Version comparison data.
# # # # #

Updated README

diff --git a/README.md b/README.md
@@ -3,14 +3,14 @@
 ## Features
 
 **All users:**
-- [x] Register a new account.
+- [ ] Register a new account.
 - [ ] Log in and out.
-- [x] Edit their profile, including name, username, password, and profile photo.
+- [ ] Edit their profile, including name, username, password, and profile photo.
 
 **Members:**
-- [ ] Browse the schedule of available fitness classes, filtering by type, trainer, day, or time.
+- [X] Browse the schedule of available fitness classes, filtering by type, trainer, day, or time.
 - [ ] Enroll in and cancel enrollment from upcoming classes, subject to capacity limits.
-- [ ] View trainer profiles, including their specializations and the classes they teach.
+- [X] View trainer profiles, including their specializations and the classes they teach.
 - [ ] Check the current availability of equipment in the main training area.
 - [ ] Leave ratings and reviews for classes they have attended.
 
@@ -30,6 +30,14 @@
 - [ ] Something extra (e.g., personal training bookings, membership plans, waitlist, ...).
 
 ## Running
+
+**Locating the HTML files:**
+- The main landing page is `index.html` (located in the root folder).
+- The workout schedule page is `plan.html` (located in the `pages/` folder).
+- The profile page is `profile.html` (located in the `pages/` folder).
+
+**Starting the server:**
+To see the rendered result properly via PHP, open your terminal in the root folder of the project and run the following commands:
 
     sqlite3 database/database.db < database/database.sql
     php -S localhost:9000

# # # # #

Activity.
Every line of the data above should be reproduced word for word.

Answer to this task.
Updated README

diff --git a/README.md b/README.md
@@ -3,14 +3,14 @@
 ## Features
 
 **All users:**
-- [x] Register a new account.
+- [ ] Register a new account.
 - [ ] Log in and out.
-- [x] Edit their profile, including name, username, password, and profile photo.
+- [ ] Edit their profile, including name, username, password, and profile photo.
 
 **Members:**
-- [ ] Browse the schedule of available fitness classes, filtering by type, trainer, day, or time.
+- [X] Browse the schedule of available fitness classes, filtering by type, trainer, day, or time.
 - [ ] Enroll in and cancel enrollment from upcoming classes, subject to capacity limits.
-- [ ] View trainer profiles, including their specializations and the classes they teach.
+- [X] View trainer profiles, including their specializations and the classes they teach.
 - [ ] Check the current availability of equipment in the main training area.
 - [ ] Leave ratings and reviews for classes they have attended.
 
@@ -30,6 +30,14 @@
 - [ ] Something extra (e.g., personal training bookings, membership plans, waitlist, ...).
 
 ## Running
+
+**Locating the HTML files:**
+- The main landing page is `index.html` (located in the root folder).
+- The workout schedule page is `plan.html` (located in the `pages/` folder).
+- The profile page is `profile.html` (located in the `pages/` folder).
+
+**Starting the server:**
+To see the rendered result properly via PHP, open your terminal in the root folder of the project and run the following commands:
 
     sqlite3 database/database.db < database/database.sql
     php -S localhost:9000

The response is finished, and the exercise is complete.